Their concern is not without merit; agencies including the National Institutes of Health and the National Cancer Institute acknowledge the potential hazards of long-term exposure to a strong electromagnetic field, or E.M.F., and have done studies on the association of cancer risks with living near high-voltage utility lines.
EMFs are a byproduct of electricity, therefore, virtually every device that uses electricity produces some level of EMF. Generally, the more electricity that is involved, the stronger the EMF will be. However, there is no general agreement or federal standard that says what level of EMF’s are hazardous.

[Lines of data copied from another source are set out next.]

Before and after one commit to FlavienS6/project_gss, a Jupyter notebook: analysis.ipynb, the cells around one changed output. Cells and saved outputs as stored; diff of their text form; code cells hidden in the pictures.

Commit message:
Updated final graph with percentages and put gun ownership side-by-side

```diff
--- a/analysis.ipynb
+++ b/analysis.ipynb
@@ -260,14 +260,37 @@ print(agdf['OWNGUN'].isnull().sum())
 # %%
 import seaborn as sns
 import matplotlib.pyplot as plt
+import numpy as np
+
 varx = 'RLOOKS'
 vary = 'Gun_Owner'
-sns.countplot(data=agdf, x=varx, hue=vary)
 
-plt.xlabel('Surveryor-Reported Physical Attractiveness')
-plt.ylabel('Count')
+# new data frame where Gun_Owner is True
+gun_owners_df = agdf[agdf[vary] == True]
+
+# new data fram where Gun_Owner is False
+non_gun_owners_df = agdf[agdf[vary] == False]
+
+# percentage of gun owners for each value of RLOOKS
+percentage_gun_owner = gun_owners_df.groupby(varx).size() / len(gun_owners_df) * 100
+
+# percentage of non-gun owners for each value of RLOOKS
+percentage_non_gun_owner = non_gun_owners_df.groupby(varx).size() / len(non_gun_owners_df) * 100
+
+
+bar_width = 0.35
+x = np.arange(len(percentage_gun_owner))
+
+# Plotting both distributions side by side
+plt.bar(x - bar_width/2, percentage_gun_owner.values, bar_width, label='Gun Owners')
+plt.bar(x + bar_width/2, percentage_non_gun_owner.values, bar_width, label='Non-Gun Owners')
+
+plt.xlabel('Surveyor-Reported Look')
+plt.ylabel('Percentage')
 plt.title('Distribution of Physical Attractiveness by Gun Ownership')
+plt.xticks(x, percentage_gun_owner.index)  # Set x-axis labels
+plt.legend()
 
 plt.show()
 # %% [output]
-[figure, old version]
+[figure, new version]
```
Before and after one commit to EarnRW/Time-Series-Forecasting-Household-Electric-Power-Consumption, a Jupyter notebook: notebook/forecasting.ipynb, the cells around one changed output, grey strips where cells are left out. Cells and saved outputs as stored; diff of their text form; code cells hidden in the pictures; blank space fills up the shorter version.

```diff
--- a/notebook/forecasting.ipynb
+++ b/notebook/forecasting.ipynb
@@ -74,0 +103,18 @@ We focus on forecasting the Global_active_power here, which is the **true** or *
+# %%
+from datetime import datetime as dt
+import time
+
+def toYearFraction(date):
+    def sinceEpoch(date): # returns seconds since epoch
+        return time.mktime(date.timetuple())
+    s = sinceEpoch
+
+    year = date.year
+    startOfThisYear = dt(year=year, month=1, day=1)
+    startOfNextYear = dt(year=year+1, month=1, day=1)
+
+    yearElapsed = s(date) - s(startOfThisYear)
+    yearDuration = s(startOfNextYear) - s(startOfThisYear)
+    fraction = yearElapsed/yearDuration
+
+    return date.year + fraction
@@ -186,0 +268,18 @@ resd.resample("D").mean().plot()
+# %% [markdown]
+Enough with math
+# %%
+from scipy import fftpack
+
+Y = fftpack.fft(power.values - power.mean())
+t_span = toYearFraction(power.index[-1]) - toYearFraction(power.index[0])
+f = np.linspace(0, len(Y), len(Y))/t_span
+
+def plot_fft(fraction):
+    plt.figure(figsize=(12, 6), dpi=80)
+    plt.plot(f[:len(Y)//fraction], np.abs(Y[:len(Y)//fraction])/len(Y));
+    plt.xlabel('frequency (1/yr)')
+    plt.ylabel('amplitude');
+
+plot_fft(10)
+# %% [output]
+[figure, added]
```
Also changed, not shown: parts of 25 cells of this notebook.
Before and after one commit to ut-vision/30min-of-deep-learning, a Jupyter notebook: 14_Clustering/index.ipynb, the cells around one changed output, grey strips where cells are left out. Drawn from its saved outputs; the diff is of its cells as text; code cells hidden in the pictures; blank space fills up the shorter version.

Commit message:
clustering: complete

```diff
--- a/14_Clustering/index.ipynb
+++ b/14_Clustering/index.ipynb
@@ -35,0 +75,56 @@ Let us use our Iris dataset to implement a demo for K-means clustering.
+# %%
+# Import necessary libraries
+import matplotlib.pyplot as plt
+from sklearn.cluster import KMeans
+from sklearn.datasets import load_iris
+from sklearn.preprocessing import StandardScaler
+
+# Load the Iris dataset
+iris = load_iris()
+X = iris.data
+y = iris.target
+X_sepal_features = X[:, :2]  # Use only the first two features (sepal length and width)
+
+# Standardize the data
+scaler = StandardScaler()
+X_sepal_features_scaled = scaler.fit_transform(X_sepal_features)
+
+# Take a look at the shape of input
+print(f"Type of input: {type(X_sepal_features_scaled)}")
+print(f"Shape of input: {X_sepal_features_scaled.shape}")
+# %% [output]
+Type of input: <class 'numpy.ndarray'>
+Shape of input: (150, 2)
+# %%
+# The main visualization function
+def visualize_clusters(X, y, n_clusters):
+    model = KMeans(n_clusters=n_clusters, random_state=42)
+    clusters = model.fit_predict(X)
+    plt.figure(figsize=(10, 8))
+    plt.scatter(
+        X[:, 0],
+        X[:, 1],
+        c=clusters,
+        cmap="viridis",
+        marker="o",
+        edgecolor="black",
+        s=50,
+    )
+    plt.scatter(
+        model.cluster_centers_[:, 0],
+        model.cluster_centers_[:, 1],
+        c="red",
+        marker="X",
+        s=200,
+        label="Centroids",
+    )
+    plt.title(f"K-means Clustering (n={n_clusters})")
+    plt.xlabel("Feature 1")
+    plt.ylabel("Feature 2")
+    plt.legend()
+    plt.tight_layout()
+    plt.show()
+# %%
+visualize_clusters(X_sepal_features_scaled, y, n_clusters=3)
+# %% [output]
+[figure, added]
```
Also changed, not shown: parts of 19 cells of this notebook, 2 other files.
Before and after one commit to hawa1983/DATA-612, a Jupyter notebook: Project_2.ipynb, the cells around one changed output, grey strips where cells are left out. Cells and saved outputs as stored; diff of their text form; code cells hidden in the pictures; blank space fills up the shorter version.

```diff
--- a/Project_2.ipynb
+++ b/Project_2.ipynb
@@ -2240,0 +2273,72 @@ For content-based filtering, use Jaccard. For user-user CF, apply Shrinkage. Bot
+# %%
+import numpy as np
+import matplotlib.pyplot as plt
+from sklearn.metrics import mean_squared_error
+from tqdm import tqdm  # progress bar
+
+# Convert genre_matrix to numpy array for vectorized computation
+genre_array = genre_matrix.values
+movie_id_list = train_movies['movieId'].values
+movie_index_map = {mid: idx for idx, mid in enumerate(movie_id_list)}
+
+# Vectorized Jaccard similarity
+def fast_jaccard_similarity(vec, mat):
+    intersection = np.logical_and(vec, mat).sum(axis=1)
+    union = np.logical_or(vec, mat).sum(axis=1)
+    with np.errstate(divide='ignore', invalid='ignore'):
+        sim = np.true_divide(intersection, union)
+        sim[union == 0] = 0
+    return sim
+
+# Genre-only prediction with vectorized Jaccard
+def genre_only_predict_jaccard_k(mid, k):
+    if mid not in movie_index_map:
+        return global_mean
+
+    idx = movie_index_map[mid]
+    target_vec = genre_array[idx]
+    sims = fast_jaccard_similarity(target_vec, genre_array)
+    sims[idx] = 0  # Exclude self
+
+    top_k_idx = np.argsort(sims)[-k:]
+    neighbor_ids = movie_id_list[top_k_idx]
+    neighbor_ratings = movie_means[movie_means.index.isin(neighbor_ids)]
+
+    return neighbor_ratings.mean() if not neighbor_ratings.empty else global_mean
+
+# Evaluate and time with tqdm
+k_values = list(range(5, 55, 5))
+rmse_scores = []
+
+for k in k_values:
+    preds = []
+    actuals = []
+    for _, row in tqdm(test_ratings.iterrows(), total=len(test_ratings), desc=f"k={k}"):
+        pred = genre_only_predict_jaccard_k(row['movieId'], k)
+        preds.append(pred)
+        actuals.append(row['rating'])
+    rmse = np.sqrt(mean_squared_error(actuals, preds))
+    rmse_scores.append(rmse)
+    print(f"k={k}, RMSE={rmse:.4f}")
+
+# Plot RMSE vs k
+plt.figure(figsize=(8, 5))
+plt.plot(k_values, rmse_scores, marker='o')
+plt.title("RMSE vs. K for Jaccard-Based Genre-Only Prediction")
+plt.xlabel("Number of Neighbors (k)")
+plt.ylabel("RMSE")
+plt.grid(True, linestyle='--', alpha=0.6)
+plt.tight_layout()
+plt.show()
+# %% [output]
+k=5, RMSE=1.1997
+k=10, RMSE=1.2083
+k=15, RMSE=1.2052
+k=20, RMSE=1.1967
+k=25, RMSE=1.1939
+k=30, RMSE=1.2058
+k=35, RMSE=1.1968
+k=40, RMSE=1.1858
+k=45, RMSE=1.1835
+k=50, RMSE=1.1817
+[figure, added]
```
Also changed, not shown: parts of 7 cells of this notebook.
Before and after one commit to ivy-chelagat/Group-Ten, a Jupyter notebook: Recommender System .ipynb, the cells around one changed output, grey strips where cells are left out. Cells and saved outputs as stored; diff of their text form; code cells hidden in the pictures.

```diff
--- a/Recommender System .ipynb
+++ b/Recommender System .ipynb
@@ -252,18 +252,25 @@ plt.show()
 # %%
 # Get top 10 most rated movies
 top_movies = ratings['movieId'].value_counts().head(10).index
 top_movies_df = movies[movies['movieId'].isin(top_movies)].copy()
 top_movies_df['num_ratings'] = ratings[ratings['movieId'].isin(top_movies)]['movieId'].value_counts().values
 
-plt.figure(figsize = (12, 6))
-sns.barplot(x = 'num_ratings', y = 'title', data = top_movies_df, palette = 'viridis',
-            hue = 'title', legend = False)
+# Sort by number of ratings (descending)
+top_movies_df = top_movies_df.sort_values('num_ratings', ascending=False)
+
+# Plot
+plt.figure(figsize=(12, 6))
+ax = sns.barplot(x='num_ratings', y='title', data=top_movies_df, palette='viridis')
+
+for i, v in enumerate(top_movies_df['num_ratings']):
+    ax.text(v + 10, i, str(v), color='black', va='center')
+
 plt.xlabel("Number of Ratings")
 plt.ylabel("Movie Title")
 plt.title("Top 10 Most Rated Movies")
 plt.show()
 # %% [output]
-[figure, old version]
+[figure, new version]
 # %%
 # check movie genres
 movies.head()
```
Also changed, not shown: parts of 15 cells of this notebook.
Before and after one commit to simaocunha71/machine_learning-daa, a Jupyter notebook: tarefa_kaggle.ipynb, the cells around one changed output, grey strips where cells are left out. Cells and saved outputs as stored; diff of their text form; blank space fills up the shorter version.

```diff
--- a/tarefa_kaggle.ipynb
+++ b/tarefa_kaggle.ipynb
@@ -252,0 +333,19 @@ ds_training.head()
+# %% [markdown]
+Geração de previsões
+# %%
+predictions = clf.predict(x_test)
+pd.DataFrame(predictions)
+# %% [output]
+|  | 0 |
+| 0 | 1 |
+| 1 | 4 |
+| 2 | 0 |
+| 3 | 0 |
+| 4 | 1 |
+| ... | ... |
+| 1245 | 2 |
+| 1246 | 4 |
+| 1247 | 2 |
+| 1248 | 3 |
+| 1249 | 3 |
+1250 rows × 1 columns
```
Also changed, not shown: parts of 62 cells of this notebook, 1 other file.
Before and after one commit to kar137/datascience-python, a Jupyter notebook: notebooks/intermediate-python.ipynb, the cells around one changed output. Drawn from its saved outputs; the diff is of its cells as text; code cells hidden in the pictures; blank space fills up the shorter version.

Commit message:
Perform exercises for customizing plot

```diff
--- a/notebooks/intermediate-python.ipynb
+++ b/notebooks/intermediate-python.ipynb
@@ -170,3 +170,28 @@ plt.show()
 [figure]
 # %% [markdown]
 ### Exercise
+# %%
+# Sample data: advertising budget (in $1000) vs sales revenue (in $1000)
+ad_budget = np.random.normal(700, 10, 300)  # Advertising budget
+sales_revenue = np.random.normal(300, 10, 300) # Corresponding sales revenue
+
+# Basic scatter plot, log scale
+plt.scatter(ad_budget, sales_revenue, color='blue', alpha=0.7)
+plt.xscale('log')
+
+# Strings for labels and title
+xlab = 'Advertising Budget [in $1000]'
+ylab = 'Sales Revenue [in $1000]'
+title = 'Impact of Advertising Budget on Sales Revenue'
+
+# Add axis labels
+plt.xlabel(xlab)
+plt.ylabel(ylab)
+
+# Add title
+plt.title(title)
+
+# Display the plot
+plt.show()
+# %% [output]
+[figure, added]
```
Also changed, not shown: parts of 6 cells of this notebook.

Currently the government does not do safety tests on the strength of EMF’s in hybrid vehicles.
Much of this new concern over EMFs has stemmed from the use of inexpensive field-strength detectors such as the “TriField” meter which sells for $145. The article says,
The TriField meter is made by AlphaLab in Salt Lake City. The company’s president, Bill Lee, defends its use for automotive testing even though the meter is set up to test alternating current fields, whereas the power moving to and from a hybrid vehicle’s battery is direct current. “Generally, an A.C. meter is accurate in detecting large electromagnetic fields or microwaves,” he said.
Automakers argue that such instruments cannot make consistent and meaningful readings, however, there is anecdotal evidence of hybrid vehicle EMFs causing health problems. Neysa Linzer, 58, says that since she bought her Honda Civic Hybrid her blood pressure has increased and that she has fallen asleep at the wheel 3 times. She believes her hybrid is causing her health problems, “I never had a sleepiness problem before,” she said. She requested that Honda provide her with shielding material to protect her from the fields but Honda declined.
Driver, Brian Collins decided to test his Honda Insight with a Trifield meter. He received readings of 135 milligauss at the hip and 100 milligauss at the upper torso. Considering his VW Van only measures between 1-2 milligauss, he decided to sell his hybrid at a $7000 loss. The article says,
Lawrence Gust of Ventura, Calif., a consultant with a specialty in E.M.F.’s and electrical sensitivity, was one of the electrical engineers who tested Mr. Collins’s Insight in 2001. He agreed that the readings were high but did not want to speculate on whether they were harmful. “There are big blocks of high-amp power being moved around in a hybrid, the equivalent of horsepower,” he said. “I get a lot of clients who ask if they should buy hybrid electric cars, and I say the jury is still out.”
New technology often comes with new risks. Naturally, reduced gasoline consumption is a good thing but we should not ignore possible risks as these vehicles gain popularity. We encourage the government and automakers to be more forthcoming with thorough EMF research so that we don’t end up paying a higher price down the road.